■ PROBLEM STATEMENT
Would you find each line in the entries below with the string "Collaboration" and copy it?
═══ SOURCE RECORDS ═══
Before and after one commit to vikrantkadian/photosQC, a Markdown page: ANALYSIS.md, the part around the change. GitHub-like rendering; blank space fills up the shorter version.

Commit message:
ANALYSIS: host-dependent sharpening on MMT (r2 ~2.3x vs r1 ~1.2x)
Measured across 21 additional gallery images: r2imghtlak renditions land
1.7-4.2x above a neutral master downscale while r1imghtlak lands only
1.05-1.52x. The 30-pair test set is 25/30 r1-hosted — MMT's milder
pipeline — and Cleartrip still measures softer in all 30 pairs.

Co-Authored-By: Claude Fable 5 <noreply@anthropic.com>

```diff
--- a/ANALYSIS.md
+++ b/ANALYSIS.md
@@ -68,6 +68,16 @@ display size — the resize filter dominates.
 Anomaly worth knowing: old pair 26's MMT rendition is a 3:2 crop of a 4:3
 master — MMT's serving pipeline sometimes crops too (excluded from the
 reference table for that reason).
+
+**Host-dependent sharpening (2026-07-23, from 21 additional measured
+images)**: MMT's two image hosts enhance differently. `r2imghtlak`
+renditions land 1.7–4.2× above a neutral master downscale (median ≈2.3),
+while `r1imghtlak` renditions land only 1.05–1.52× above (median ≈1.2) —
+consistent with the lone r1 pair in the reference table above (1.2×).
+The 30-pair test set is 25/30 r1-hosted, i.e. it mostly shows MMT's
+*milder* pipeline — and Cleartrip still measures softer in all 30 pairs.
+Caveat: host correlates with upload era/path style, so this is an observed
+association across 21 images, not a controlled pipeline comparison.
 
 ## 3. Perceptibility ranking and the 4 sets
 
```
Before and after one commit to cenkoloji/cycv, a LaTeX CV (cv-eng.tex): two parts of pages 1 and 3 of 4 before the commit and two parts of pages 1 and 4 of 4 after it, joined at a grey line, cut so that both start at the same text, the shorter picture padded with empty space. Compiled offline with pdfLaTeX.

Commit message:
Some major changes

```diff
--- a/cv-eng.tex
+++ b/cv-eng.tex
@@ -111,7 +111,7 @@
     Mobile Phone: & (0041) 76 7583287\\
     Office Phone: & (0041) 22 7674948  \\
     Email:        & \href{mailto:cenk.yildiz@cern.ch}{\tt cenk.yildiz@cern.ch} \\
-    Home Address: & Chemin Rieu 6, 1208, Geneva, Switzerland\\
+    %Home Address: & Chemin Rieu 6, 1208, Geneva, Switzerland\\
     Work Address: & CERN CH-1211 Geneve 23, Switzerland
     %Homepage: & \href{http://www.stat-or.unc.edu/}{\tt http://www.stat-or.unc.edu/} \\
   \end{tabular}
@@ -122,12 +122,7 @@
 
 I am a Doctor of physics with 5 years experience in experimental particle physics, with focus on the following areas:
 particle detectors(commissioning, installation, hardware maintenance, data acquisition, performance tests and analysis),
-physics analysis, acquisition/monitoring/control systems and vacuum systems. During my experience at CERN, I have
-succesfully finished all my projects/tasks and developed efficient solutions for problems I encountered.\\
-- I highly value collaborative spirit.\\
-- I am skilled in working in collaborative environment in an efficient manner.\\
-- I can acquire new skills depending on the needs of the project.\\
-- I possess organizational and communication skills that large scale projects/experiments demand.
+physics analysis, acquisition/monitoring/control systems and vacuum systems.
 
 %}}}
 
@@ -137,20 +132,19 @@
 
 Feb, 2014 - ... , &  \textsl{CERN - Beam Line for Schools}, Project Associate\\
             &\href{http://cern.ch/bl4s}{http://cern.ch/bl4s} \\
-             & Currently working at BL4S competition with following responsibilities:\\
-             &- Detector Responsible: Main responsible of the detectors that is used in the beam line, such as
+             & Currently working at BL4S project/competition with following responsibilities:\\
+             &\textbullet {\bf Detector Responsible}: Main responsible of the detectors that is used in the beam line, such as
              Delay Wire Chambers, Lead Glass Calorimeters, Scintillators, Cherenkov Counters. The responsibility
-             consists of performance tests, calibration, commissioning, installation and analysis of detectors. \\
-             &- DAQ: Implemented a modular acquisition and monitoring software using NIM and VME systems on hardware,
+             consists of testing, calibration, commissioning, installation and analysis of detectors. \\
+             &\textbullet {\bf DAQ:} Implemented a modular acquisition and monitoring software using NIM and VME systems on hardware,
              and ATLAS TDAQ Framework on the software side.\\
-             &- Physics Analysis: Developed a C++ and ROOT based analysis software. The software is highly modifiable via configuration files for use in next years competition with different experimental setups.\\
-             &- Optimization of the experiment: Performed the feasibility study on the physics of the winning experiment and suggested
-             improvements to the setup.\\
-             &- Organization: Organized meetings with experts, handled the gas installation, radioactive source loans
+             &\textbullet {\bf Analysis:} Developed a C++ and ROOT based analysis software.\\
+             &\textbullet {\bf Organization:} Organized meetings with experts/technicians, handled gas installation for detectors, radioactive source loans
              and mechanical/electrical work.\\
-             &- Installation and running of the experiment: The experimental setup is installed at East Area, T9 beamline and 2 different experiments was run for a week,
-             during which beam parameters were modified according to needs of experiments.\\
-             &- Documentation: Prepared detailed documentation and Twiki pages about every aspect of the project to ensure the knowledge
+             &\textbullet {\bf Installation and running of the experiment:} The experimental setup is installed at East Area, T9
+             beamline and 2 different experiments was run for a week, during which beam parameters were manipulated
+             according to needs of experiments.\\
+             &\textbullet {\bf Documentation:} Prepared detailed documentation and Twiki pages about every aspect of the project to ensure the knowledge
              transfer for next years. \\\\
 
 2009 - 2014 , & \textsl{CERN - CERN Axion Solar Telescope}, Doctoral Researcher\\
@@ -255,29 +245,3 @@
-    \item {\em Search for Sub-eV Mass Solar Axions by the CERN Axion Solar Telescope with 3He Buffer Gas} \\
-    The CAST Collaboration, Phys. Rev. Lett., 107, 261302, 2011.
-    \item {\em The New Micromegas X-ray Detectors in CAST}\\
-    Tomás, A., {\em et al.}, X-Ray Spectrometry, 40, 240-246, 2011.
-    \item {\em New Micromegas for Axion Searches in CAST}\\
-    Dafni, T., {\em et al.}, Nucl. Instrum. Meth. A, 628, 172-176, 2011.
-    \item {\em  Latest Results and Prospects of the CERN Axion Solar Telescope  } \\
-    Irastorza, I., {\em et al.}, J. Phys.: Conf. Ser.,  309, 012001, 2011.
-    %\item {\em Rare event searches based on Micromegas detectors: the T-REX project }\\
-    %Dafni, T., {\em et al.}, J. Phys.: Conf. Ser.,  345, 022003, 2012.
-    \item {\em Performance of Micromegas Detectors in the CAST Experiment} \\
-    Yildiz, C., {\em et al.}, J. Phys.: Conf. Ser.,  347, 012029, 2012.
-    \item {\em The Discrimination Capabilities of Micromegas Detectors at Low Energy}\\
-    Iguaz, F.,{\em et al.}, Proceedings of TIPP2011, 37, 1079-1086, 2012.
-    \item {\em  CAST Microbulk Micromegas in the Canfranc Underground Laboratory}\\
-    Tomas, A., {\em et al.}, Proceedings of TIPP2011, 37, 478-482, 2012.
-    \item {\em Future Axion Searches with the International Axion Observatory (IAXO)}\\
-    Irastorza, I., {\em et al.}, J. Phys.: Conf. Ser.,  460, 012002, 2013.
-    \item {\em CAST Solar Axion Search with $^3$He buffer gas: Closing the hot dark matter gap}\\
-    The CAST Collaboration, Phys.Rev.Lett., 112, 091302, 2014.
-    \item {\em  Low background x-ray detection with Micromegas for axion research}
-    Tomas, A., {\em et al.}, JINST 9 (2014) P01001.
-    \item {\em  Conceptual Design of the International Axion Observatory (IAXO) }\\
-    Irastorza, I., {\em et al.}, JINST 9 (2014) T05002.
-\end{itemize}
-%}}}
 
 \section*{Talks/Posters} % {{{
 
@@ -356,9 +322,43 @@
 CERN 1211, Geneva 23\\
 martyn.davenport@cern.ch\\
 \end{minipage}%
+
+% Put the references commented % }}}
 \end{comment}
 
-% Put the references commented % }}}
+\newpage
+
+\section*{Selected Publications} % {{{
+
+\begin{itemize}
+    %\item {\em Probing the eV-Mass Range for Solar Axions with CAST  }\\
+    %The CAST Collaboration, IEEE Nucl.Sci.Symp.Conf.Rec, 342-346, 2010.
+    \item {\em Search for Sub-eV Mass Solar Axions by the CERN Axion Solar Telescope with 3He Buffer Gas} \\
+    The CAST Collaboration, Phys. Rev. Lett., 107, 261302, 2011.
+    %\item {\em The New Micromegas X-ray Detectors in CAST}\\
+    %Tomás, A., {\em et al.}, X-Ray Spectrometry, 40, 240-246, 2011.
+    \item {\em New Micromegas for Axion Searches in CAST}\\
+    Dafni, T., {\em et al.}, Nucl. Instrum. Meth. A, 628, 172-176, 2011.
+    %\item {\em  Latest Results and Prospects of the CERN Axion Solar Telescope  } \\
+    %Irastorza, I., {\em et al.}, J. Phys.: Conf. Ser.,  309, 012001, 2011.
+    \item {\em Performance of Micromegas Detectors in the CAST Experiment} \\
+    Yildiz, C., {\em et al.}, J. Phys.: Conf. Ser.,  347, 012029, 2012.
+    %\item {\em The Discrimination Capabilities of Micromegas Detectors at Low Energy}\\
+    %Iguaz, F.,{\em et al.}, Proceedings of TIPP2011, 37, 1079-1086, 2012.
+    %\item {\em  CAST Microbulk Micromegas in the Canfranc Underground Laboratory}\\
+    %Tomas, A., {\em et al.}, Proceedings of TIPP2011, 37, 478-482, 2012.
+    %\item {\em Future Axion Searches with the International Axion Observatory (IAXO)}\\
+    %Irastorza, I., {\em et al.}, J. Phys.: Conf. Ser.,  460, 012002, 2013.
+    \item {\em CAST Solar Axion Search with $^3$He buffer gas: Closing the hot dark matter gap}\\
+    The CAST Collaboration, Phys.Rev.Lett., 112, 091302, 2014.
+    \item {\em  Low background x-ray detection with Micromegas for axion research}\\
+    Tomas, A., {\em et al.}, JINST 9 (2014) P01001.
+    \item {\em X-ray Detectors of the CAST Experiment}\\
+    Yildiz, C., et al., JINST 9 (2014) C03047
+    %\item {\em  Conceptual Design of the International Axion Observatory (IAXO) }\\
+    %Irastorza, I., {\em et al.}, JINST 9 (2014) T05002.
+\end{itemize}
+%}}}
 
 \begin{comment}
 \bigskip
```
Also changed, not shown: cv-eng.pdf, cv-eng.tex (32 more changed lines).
═══
■ TASK RESPONSE
-    The CAST Collaboration, Phys. Rev. Lett., 107, 261302, 2011.
-    The CAST Collaboration, Phys.Rev.Lett., 112, 091302, 2014.
+    %The CAST Collaboration, IEEE Nucl.Sci.Symp.Conf.Rec, 342-346, 2010.
+    The CAST Collaboration, Phys. Rev. Lett., 107, 261302, 2011.
+    The CAST Collaboration, Phys.Rev.Lett., 112, 091302, 2014.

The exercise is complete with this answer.